• DATASET EXTRACT:
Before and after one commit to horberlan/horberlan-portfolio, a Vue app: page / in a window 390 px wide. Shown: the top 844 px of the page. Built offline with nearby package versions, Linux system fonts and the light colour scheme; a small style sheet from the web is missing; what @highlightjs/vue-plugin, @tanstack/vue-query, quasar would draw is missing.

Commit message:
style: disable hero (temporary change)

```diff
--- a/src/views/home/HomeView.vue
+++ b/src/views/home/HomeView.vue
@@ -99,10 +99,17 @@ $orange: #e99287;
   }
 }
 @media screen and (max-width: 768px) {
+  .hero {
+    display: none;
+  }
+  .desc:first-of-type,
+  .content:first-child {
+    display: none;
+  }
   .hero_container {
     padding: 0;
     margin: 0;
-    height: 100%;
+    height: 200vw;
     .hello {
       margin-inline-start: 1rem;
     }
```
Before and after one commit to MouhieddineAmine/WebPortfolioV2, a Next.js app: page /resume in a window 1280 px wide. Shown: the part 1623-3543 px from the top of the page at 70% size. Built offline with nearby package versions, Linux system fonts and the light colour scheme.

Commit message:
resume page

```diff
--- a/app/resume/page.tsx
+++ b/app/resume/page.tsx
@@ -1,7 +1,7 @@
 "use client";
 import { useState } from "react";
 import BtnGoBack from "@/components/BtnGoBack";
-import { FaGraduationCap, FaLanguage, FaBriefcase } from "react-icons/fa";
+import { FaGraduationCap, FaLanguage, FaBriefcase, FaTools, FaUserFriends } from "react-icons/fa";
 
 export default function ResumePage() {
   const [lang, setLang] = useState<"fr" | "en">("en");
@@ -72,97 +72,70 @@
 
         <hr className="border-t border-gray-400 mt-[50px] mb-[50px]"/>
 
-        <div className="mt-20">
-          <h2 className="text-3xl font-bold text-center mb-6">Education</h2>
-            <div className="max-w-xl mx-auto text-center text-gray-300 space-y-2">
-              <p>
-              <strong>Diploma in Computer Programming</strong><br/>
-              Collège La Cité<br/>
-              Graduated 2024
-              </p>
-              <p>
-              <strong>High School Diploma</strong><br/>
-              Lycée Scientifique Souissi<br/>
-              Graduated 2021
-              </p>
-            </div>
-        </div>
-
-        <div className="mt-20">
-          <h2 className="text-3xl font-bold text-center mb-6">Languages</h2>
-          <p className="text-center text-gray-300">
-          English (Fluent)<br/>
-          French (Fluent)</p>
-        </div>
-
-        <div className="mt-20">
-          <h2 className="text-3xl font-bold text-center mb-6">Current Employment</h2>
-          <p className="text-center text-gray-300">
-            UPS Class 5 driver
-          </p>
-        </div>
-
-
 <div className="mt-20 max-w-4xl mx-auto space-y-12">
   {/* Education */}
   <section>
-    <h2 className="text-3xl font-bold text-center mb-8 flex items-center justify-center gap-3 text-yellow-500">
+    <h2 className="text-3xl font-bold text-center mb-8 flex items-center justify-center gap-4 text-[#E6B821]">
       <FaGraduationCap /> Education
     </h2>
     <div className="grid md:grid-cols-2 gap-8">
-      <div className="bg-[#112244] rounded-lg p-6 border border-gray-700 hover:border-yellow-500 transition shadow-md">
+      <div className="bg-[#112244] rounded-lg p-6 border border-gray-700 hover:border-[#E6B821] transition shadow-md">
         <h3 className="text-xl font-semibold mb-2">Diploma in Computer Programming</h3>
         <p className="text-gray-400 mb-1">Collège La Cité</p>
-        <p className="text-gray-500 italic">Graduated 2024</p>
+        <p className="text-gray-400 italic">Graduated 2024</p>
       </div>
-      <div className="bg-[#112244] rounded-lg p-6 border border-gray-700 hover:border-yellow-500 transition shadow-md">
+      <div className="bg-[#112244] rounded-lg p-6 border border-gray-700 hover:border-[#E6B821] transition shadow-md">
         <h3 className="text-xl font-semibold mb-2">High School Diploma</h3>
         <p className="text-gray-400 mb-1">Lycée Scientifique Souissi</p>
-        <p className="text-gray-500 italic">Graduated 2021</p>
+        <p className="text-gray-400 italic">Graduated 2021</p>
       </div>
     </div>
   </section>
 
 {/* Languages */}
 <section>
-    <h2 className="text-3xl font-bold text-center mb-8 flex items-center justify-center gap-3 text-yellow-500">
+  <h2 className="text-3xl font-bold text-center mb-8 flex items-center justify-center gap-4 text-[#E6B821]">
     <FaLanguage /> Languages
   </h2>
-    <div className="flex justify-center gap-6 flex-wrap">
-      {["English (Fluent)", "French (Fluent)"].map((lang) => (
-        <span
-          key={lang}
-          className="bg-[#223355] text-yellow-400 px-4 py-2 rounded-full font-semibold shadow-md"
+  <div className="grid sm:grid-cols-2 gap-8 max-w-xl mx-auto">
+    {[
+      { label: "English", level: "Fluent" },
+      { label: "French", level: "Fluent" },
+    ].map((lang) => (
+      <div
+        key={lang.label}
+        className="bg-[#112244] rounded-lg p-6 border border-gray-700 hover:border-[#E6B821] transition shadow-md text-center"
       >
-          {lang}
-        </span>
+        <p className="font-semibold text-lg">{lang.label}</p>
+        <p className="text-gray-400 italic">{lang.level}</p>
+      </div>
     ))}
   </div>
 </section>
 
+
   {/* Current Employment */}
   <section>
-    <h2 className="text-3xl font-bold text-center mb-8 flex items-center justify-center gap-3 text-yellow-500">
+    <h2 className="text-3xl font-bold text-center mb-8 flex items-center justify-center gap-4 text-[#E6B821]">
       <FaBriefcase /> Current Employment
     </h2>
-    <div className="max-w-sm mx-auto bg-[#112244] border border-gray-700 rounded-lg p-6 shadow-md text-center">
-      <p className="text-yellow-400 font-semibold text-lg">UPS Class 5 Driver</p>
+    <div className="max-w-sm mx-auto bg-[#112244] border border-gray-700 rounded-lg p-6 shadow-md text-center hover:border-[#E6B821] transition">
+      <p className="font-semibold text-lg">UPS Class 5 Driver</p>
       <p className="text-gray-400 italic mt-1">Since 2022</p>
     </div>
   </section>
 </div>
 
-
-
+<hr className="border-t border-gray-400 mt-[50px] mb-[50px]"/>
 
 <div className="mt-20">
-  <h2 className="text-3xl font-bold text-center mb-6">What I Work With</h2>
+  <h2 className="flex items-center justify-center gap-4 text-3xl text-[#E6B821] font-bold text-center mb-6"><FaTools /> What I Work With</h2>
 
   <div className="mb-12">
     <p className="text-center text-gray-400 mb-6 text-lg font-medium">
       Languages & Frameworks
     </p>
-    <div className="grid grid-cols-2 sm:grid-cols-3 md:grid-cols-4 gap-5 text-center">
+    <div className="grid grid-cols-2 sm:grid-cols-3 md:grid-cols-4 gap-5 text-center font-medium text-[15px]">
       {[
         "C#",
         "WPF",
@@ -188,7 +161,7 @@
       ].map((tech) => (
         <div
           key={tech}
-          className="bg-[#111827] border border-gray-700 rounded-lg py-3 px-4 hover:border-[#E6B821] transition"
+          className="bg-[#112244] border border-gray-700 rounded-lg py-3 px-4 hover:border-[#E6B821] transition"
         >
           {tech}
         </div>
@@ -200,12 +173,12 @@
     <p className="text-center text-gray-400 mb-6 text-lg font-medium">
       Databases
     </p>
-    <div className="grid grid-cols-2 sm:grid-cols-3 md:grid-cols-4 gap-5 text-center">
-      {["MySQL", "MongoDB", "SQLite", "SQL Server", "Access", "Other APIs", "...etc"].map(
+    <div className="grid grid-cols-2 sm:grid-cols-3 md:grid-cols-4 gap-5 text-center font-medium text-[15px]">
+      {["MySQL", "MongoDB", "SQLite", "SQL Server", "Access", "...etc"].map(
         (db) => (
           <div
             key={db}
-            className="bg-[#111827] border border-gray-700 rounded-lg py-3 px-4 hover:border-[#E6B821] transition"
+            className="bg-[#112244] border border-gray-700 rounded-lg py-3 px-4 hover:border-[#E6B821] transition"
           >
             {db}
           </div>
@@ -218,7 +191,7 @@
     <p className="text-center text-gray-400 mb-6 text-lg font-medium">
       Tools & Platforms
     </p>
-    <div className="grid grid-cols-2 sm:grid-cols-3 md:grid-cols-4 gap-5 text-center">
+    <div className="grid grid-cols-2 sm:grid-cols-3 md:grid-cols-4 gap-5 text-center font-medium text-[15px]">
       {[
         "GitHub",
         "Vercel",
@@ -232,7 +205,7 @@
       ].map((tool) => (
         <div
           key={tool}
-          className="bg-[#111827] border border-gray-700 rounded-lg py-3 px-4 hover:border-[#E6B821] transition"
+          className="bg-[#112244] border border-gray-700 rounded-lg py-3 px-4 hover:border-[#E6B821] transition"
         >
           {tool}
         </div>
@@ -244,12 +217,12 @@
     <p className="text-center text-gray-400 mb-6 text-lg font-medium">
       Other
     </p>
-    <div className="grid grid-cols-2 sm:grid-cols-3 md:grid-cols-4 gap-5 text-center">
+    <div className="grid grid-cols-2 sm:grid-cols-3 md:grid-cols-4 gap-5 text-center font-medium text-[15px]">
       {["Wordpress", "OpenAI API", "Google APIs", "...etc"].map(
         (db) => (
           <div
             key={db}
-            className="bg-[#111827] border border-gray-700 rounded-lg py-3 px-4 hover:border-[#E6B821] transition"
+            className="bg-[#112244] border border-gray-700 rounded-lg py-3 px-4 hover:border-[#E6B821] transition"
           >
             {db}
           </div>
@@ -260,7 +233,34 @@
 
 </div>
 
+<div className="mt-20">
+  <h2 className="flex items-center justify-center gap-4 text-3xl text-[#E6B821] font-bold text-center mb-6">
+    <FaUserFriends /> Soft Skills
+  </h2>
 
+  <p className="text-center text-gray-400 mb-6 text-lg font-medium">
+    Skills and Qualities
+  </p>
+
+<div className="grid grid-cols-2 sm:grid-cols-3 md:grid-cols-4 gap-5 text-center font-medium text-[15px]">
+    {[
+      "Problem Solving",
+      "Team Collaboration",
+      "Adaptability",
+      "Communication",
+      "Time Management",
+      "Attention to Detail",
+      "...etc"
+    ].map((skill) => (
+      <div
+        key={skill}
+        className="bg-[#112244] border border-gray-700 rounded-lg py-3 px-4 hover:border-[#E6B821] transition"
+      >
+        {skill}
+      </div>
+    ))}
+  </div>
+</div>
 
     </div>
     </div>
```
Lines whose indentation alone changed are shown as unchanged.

• TASK TO COMPLETE: Search the entries above for the word "FaLanguage", and copy every line where it occurs.

• RESULT OF THE TASK:
-import { FaGraduationCap, FaLanguage, FaBriefcase } from "react-icons/fa";
+import { FaGraduationCap, FaLanguage, FaBriefcase, FaTools, FaUserFriends } from "react-icons/fa";
     <FaLanguage /> Languages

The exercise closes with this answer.